*Exercise aim*.
Please show every line from the entries that carries the word "index".

Edit tracking data
.....
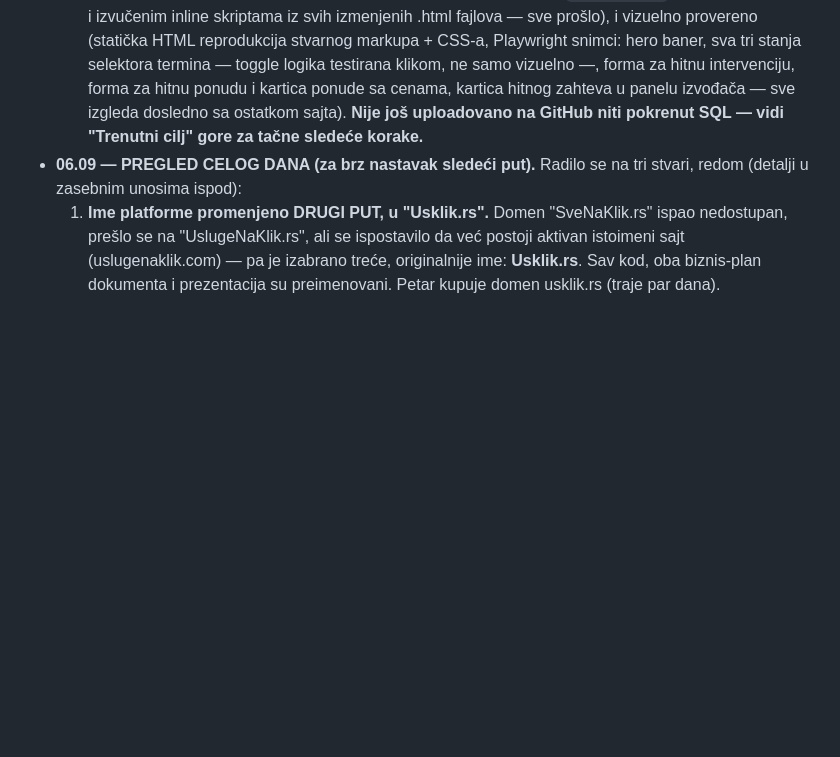
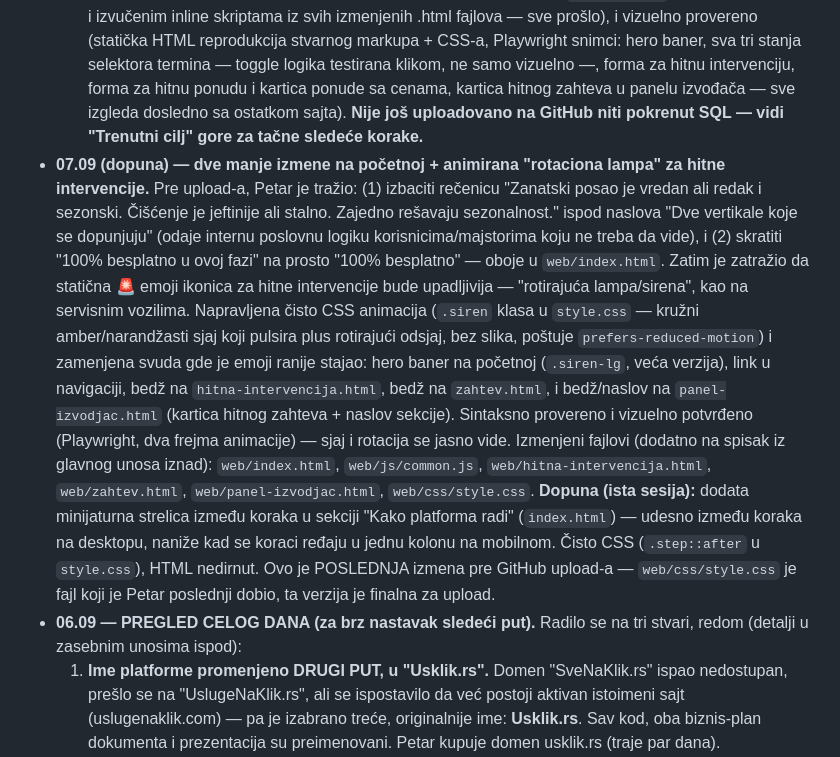
Before and after one commit to petarzlatic/KlikProjekat, a Markdown page: TASKOVI.md, the part around the change. GitHub-like rendering; blank space fills up the shorter version.

```diff
--- a/TASKOVI.md
+++ b/TASKOVI.md
@@ -307,6 +307,32 @@ Na kraju sesije ("večernji pregled"), Claude:
   sve izgleda dosledno sa ostatkom sajta). **Nije još uploadovano na
   GitHub niti pokrenut SQL — vidi "Trenutni cilj" gore za tačne sledeće
   korake.**
+- **07.09 (dopuna) — dve manje izmene na početnoj + animirana "rotaciona
+  lampa" za hitne intervencije.** Pre upload-a, Petar je tražio: (1)
+  izbaciti rečenicu "Zanatski posao je vredan ali redak i sezonski.
+  Čišćenje je jeftinije ali stalno. Zajedno rešavaju sezonalnost." ispod
+  naslova "Dve vertikale koje se dopunjuju" (odaje internu poslovnu
+  logiku korisnicima/majstorima koju ne treba da vide), i (2) skratiti
+  "100% besplatno u ovoj fazi" na prosto "100% besplatno" — oboje u
+  `web/index.html`. Zatim je zatražio da statična 🚨 emoji ikonica za
+  hitne intervencije bude upadljivija — "rotirajuća lampa/sirena", kao na
+  servisnim vozilima. Napravljena čisto CSS animacija (`.siren` klasa u
+  `style.css` — kružni amber/narandžasti sjaj koji pulsira plus rotirajući
+  odsjaj, bez slika, poštuje `prefers-reduced-motion`) i zamenjena svuda
+  gde je emoji ranije stajao: hero baner na početnoj (`.siren-lg`,
+  veća verzija), link u navigaciji, bedž na `hitna-intervencija.html`,
+  bedž na `zahtev.html`, i bedž/naslov na `panel-izvodjac.html` (kartica
+  hitnog zahteva + naslov sekcije). Sintaksno provereno i vizuelno
+  potvrđeno (Playwright, dva frejma animacije) — sjaj i rotacija se jasno
+  vide. Izmenjeni fajlovi (dodatno na spisak iz glavnog unosa iznad):
+  `web/index.html`, `web/js/common.js`, `web/hitna-intervencija.html`,
+  `web/zahtev.html`, `web/panel-izvodjac.html`, `web/css/style.css`.
+  **Dopuna (ista sesija):** dodata minijaturna strelica između koraka u
+  sekciji "Kako platforma radi" (`index.html`) — udesno između koraka na
+  desktopu, naniže kad se koraci ređaju u jednu kolonu na mobilnom.
+  Čisto CSS (`.step::after` u `style.css`), HTML nedirnut. Ovo je
+  POSLEDNJA izmena pre GitHub upload-a — `web/css/style.css` je fajl
+  koji je Petar poslednji dobio, ta verzija je finalna za upload.
 - **06.09 — PREGLED CELOG DANA (za brz nastavak sledeći put).** Radilo se
   na tri stvari, redom (detalji u zasebnim unosima ispod):
   1. **Ime platforme promenjeno DRUGI PUT, u "Usklik.rs".** Domen
```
.....
*Exercise response*.
+  `web/index.html`. Zatim je zatražio da statična 🚨 emoji ikonica za
+  `web/index.html`, `web/js/common.js`, `web/hitna-intervencija.html`,
+  sekciji "Kako platforma radi" (`index.html`) — udesno između koraka na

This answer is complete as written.